BEGIN INPUT DATA
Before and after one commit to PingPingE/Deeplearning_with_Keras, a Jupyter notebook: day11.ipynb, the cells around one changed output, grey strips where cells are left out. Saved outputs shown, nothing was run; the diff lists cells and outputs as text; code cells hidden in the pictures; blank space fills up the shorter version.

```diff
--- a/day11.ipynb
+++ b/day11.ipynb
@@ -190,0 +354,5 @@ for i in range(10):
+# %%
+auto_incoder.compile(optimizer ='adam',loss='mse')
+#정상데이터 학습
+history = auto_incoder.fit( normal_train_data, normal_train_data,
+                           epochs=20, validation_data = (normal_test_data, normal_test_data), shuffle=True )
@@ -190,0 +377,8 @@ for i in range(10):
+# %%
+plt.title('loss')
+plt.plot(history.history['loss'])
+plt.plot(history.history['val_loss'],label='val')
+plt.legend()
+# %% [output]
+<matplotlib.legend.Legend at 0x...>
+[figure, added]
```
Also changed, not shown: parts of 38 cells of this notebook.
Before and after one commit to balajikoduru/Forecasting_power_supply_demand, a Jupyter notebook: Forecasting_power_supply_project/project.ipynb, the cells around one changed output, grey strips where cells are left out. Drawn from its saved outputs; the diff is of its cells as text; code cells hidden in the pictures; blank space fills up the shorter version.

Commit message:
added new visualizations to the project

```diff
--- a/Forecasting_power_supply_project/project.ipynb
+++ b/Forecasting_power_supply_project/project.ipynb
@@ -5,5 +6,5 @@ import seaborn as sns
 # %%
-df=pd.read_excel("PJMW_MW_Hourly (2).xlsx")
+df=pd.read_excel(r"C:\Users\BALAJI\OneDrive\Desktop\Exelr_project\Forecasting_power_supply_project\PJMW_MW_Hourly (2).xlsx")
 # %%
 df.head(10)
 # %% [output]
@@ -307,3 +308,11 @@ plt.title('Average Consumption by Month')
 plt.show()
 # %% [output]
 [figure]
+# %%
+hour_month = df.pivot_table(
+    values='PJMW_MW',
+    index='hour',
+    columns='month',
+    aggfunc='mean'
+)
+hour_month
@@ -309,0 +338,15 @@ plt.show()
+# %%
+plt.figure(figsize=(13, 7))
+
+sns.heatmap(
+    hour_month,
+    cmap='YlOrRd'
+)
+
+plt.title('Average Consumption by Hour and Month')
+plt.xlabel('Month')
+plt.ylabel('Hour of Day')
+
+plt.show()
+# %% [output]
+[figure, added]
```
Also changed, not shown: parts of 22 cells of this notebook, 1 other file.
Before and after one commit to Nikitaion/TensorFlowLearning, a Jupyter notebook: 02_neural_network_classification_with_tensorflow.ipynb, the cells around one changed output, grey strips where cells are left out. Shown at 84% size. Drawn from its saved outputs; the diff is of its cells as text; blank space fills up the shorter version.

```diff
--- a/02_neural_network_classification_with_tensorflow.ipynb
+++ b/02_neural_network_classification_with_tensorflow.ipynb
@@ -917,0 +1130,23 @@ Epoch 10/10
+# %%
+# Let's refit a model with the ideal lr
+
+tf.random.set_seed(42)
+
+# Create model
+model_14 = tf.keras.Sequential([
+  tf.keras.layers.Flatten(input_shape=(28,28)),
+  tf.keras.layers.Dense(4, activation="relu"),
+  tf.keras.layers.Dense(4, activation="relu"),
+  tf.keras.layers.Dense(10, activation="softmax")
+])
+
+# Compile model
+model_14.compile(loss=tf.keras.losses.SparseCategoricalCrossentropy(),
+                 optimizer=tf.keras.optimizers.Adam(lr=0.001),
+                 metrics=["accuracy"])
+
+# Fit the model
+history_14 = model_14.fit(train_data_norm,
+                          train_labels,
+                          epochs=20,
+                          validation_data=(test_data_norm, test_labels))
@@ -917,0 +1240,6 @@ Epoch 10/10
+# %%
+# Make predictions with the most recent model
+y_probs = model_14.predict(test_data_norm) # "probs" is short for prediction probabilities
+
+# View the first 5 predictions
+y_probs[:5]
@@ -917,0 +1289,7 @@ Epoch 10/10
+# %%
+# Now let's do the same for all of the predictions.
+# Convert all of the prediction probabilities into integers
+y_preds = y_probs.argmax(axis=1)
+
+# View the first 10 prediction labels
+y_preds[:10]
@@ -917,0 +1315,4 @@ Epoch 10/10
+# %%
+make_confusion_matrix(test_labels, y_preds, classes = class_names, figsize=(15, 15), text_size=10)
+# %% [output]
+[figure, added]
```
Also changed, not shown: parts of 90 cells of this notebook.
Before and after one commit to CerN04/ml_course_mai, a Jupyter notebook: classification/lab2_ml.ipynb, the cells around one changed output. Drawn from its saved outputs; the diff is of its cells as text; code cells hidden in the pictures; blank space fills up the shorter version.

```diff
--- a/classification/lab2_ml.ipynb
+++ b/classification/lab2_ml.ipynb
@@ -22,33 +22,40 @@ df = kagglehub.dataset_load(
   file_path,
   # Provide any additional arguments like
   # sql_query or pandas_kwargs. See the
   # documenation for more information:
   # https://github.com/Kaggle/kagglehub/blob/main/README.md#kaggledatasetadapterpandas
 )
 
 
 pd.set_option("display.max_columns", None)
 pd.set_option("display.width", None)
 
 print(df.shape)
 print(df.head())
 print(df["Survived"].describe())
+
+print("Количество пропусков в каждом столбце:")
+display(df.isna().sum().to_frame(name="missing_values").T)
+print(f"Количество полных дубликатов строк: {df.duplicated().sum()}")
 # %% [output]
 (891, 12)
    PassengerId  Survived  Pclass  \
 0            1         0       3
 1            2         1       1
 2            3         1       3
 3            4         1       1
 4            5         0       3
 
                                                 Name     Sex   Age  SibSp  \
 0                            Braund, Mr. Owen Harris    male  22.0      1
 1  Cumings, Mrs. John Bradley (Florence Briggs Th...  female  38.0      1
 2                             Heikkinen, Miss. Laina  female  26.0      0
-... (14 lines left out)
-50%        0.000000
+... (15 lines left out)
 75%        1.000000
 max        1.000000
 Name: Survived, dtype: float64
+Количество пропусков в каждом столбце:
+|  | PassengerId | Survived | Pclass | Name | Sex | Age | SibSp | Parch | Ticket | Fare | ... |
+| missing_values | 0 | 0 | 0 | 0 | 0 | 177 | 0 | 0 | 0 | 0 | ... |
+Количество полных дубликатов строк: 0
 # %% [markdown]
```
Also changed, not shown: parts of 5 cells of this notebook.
END INPUT DATA
Could you copy every line from the records that mentions the word "Survived"?

RESPONSE AREA
 print(df["Survived"].describe())
    PassengerId  Survived  Pclass  \
 Name: Survived, dtype: float64
+|  | PassengerId | Survived | Pclass | Name | Sex | Age | SibSp | Parch | Ticket | Fare | ... |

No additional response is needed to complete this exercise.